The budget provided $12.5 million for funding for the Washington Coast Restoration Initiative. Through this initiative, coastal communities have developed important projects that address the region’s highest-priority restoration needs and put people to work restoring our lands and waters.
We are proud to participate in this coalition, which includes tribes, local governments and nonprofits. We are thrilled that restoration work on our land on the Hoh River and on the Clearwater River (a tributary to the Queets) will be funded. We are grateful to Senator Kevin Van de Wege and Representatives Steve Tharinger and Mike Chapman for their work to secure funding for this and other Washington Coast Restoration Initiative projects.
We will use a $1 million grant to protect and restore freshwater salmon spawning and rearing habitat and complex old-growth coastal forests on more than 9,000 acres along the Clearwater and Hoh rivers. This project will have both short- and long-term direct benefits for the local ecosystem, aiding salmon, trout, amphibians and birds.
It will also enable us to provide public access and benefits to local communities for recreational activities such as hunting, fishing and boating as well as woodcutting permits and volunteer opportunities.

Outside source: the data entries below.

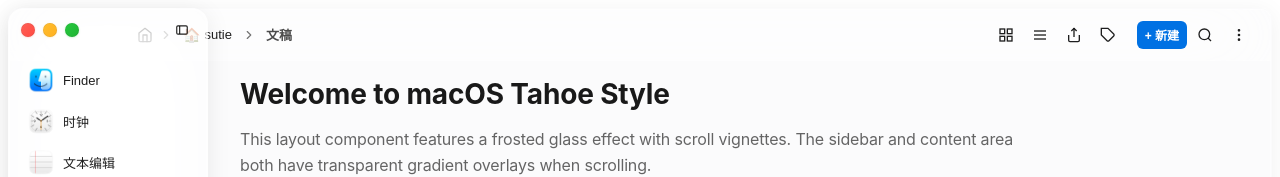
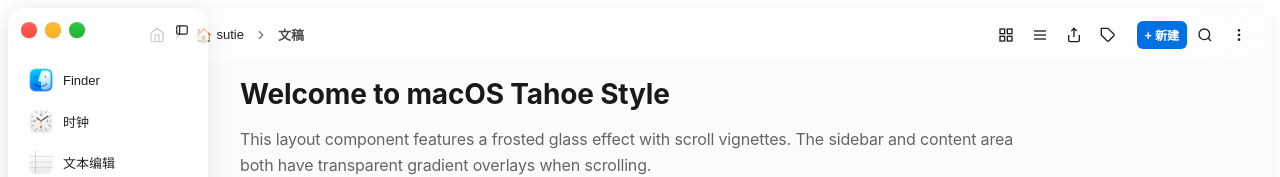
Before and after one commit to susususutie/demo-tahoe-layout, a React (Vite) app: page / in a window 1280 px wide. Shown: the top 177 px of the page. Built offline with nearby package versions, Linux system fonts and the light colour scheme.

Commit message:
style: 增大三色按钮尺寸
- 侧边栏内三色按钮从 14px 增大到 16px
- 悬浮三色按钮从 12px 增大到 16px
- 图标尺寸相应调整

```diff
--- a/src/components/TahoeLayout.css
+++ b/src/components/TahoeLayout.css
@@ -219,8 +219,8 @@
 
 /* 悬浮按钮基础样式 */
 .tahoe-floating-btn {
-  width: 12px;
-  height: 12px;
+  width: 16px;
+  height: 16px;
   border-radius: 50%;
   border: none;
   cursor: pointer;
--- a/src/components/sidebar/FinderSidebar.css
+++ b/src/components/sidebar/FinderSidebar.css
@@ -115,8 +115,8 @@
 }
 
 .finder-window-btn {
-  width: 14px;
-  height: 14px;
+  width: 16px;
+  height: 16px;
   border: none;
   border-radius: 50%;
   cursor: pointer;
@@ -129,8 +129,8 @@
 }
 
 .finder-window-btn svg {
-  width: 10px;
-  height: 10px;
+  width: 11px;
+  height: 11px;
   opacity: 0;
   transition: opacity 0.15s ease;
   stroke: rgba(0, 0, 0, 0.7);
@@ -144,32 +144,41 @@
 
 /* 关闭按钮 - 红色 */
 .finder-close-btn {
-  background: linear-gradient(135deg, #ff5f56 0%, #ff4b42 100%);
-  box-shadow: inset 0 0 0 0.5px rgba(0, 0, 0, 0.1), 0 0.5px 2px rgba(255, 95, 86, 0.3);
+  background: linear-gradient(180deg, #ff5f57 0%, #ff4940 100%);
+  box-shadow:
+    inset 0 0 0 0.5px rgba(0, 0, 0, 0.12),
+    inset 0 1px 0 rgba(255, 255, 255, 0.25),
+    0 1px 2px rgba(0, 0, 0, 0.15);
 }
 
 .finder-close-btn:hover {
-  background: linear-gradient(135deg, #ff6b62 0%, #ff5f56 100%);
+  background: linear-gradient(180deg, #ff6b63 0%, #ff5f57 100%);
 }
 
 /* 最小化按钮 - 黄色 */
 .finder-minimize-btn {
-  background: linear-gradient(135deg, #ffbd2e 0%, #ffb020 100%);
-  box-shadow: inset 0 0 0 0.5px rgba(0, 0, 0, 0.1), 0 0.5px 2px rgba(255, 189, 46, 0.3);
+  background: linear-gradient(180deg, #febc2e 0%, #ffb020 100%);
+  box-shadow:
+    inset 0 0 0 0.5px rgba(0, 0, 0, 0.12),
+    inset 0 1px 0 rgba(255, 255, 255, 0.25),
+    0 1px 2px rgba(0, 0, 0, 0.15);
 }
 
 .finder-minimize-btn:hover {
-  background: linear-gradient(135deg, #ffc940 0%, #ffbd2e 100%);
+  background: linear-gradient(180deg, #ffc83e 0%, #febc2e 100%);
 }
 
 /* 展开按钮 - 绿色 */
 .finder-expand-btn {
-  background: linear-gradient(135deg, #27c93f 0%, #1eb332 100%);
-  box-shadow: inset 0 0 0 0.5px rgba(0, 0, 0, 0.1), 0 0.5px 2px rgba(39, 201, 63, 0.3);
+  background: linear-gradient(180deg, #28c840 0%, #22b336 100%);
+  box-shadow:
+    inset 0 0 0 0.5px rgba(0, 0, 0, 0.12),
+    inset 0 1px 0 rgba(255, 255, 255, 0.25),
+    0 1px 2px rgba(0, 0, 0, 0.15);
 }
 
 .finder-expand-btn:hover {
-  background: linear-gradient(135deg, #32d64a 0%, #27c93f 100%);
+  background: linear-gradient(180deg, #32d64a 0%, #28c840 100%);
 }
 
 /* 深色模式按钮样式 */
```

This project will support the equivalent of 13 full-time employees for a year with more than $575,000 proposed to go to wages and benefits. We will prioritize using local contractors and developing restoration knowledge and expertise that can be used for additional restoration projects in the area. Work is expected to start this summer.
Here’s what we’ll do on the Hoh and the Clearwater:
- Upgrade roads and culverts to allow for fish passage and removeg or repair culverts that are undersized, no longer needed or damage ecologic conditions and water quality.
- Thin more than 500 acres of young forest stands adjacent to main channels and tributaries of the Hoh and Clearwater, to accelerate the development of late successional forest habitat. This will increase shade along the rivers and streams to keep water cool for salmon, and improve the stream habitat functions necessary for the restoration of wild salmon populations.
- Treat 200 acres of invasive species on the Hoh ownerships and develop an invasive species early detection rapid response (EDRR) plan that will incorporate detection protocols, monitoring, and best control and eradication treatment practices for invasive species into the future.
- Install up to 40 large woody debris(LWD) placement jams to improve fish habitat by retaining and improving spawning gravels, providing foraging and cover, and reconnecting the floodplain on 1.4 miles of Clearwater tributaries.